The round-tube trellis frame on the F1 looked absolutely spiff, with much of it being revealed behind the partial fairing. It felt great at 130 mph, but was a bit tweaky on the narrow, cobblestoned streets of Italian hill towns. And the single Marzocchi Cantilever shock absorber, as well as the 40mm Marzocchi fork, had very stiff springing. The new double-cradle frame was of rather unattractive rectangular-tubed chrome-moly steel, but since it was all going to be covered up, who cared? To simplify maintenance, and engine removal, several of the cradle tubes unbolted. This was the first Ducati design that allowed the rear cylinder to be fully serviced without removing the engine…what a joy. The aluminum swingarm, extended by more than 2 inches, had eccentric chain adjusters that simplified the proper tensioning of the chain.
The Marzocchi fork was fattened up to 42mm and was air adjustable, with an adjustable damping device on the right side; the left tube was focused on the compression stroke. This came with 25 degrees of rake, 4 inches of trail. At the back the Marzocchi shock was tossed in favor of an Öhlins Soft Damp, with the latest rising-rate technology, giving 5.4 inches of travel. Italian-made Oscam wheels were 16-inch front and rear, with Pirelli rubber. The F1 had a 16 front, 18 rear, and this new smaller rear on the Paso made for very quick steering. It also required off-setting the engine a smidge so that the chain could clear the fat, low-profile 160/60 tire. Brembo supplied the brakes, with a pair of 280mm discs on the front, single 270mm disc on the back, squeezed by double-action calipers. The distance between axles was 56.5 inches.
Engine dimensions were kept the same, 88mm bore, 61.5mm stroke, but a radical change was made by twisting the rear head 180 degrees, as had already been done on the Ducati engine in Cagiva’s Elephant enduro model, and using one Weber dual-throat (36mm Venturis) carburetor. The F1 had a pair of Dell’Orto 36mm pumper carbs, optional 40mm if you wanted to go really fast. A complicated siamesed exhaust system ran into very silent Silentium mufflers; of course there were aftermarket options (For Closed Course Use Only).
Other engine changes were a Kokusan electronic ignition and a stronger 14-plate dry clutch. The camshafts and timing were a bit changed from the F1, giving more low-rev power, and at 7,500 rpm the engine was making about 73 crankshaft horsepower, so in fifth gear the speedometer needle was nudging 130 mph. Two small oil radiators were helpful in keeping the engine cool. Shrouding all this were half a dozen pieces of ABS, comprised of a nose section with painted windscreen, big wraparound body, two lowers, oil radiator covers and a tail piece.

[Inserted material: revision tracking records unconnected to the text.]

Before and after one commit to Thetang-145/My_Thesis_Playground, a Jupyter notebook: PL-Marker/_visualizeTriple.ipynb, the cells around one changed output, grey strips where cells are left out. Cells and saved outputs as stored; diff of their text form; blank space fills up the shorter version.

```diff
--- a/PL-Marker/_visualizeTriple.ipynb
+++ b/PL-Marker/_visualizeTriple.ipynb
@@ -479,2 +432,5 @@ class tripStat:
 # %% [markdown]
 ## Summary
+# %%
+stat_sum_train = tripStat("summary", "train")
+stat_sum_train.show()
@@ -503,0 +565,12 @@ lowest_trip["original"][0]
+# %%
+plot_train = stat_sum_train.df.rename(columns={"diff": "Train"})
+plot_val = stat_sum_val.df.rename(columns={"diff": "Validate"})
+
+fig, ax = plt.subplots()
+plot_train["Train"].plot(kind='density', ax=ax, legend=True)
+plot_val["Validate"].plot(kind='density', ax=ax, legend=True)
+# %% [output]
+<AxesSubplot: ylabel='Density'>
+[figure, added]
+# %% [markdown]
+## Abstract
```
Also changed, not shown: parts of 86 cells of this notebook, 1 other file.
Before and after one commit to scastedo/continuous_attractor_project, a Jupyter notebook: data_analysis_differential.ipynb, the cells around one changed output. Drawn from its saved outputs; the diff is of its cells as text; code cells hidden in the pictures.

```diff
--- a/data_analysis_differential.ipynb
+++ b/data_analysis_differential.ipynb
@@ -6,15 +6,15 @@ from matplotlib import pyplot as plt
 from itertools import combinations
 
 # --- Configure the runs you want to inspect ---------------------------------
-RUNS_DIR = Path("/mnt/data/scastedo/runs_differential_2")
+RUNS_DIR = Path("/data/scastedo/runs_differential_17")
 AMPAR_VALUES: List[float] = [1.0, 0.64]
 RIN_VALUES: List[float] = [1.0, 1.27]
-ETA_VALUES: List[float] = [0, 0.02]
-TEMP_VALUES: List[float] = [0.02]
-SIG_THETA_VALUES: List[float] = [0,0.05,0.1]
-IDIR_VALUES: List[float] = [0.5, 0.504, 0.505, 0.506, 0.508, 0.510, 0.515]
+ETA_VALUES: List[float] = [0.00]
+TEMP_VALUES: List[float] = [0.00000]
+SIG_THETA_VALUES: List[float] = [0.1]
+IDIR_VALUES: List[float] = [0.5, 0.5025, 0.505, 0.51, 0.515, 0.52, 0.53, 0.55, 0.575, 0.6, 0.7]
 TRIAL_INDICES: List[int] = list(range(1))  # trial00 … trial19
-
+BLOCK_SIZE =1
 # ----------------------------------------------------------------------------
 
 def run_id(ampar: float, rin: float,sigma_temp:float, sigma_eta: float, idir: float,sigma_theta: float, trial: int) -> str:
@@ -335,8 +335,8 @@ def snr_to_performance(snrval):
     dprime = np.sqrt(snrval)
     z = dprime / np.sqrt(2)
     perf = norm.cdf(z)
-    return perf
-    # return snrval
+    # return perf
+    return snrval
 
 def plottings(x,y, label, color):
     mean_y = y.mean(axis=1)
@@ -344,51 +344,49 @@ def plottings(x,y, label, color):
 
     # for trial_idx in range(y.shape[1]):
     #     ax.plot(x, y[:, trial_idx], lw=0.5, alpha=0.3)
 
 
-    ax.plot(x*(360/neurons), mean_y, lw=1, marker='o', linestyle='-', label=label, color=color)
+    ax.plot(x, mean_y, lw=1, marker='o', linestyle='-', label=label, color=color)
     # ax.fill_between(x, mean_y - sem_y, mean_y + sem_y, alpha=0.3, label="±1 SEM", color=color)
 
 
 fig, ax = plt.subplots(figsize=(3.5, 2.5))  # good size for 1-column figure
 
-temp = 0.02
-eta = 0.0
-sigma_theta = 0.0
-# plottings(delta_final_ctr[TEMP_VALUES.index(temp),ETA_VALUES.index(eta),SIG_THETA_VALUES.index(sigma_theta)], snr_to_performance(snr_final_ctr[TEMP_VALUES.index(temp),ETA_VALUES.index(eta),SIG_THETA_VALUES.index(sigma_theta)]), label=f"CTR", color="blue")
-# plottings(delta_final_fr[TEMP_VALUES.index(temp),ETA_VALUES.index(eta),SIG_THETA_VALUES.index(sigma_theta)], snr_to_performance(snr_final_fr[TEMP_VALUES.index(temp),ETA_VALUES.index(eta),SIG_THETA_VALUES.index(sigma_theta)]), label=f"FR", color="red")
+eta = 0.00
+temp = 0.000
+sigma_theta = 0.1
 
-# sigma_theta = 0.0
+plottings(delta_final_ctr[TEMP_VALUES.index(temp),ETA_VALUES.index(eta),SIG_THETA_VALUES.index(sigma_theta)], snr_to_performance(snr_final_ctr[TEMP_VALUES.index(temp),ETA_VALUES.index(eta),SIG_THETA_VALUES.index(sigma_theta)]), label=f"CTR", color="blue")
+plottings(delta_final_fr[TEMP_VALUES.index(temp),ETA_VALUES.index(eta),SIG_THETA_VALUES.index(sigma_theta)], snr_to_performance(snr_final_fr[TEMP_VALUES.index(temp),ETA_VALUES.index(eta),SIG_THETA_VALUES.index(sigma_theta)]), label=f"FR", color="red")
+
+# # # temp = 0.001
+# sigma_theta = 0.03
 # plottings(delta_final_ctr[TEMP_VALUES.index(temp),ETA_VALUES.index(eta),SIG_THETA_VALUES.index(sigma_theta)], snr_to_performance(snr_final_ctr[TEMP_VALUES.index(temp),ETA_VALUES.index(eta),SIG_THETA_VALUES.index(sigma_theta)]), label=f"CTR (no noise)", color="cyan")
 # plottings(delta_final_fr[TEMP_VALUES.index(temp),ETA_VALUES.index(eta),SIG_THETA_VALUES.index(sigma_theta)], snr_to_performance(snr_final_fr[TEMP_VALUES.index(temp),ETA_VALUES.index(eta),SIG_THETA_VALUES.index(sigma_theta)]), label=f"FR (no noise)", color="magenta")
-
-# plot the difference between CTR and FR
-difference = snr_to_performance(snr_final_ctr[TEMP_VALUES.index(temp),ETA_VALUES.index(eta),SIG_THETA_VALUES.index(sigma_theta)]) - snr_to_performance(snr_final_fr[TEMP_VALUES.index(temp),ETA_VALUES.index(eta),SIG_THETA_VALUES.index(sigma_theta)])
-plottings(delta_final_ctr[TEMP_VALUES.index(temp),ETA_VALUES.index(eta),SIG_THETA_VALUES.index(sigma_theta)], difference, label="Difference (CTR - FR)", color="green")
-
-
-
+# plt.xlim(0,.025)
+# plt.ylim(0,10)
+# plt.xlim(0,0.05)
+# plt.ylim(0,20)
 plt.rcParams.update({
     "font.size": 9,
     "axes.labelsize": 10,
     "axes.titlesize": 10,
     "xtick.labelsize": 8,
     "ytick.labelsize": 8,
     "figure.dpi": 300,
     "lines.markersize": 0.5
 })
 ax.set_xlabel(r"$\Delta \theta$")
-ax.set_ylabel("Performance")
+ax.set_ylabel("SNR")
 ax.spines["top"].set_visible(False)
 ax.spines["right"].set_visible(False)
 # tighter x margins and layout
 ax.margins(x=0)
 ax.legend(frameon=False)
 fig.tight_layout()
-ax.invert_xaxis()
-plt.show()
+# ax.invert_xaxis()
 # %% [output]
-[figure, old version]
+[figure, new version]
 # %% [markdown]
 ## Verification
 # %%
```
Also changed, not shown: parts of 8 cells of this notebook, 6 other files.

The Ducati reputation for demanding unconditional love for the machines held true on the Paso since the fuel pump—required because a portion of the gas tank was below the carburetor—had a tendency to flood the Weber and create problems with low-speed running. Under full honk everything was fine, but urban dallying could make the rider unhappy. Eventually a pressure valve was fitted between the pump and the carb which cured the problem.
The first Pasos came into this country in 1986, with a hefty $7,000 price tag—cost reduction hadn’t been so successful. That year the Japanese 750 in-line fours were making more horsepower for less money; for $4,500 Suzuki would sell anyone a GSX-R750. You had to be a true Ducatista to spend the extra money.
In 1989 the bored and stroked (92 x 68mm), liquid-cooled, Paso 906 appeared, with Ducati hoping that the 15 percent increase in power and sixth gear would humble the in-line fours. Not so. Then came the ’91 907 i.e., which dropped the Paso name when the Weber/Marelli fuel injection was added. End of the line.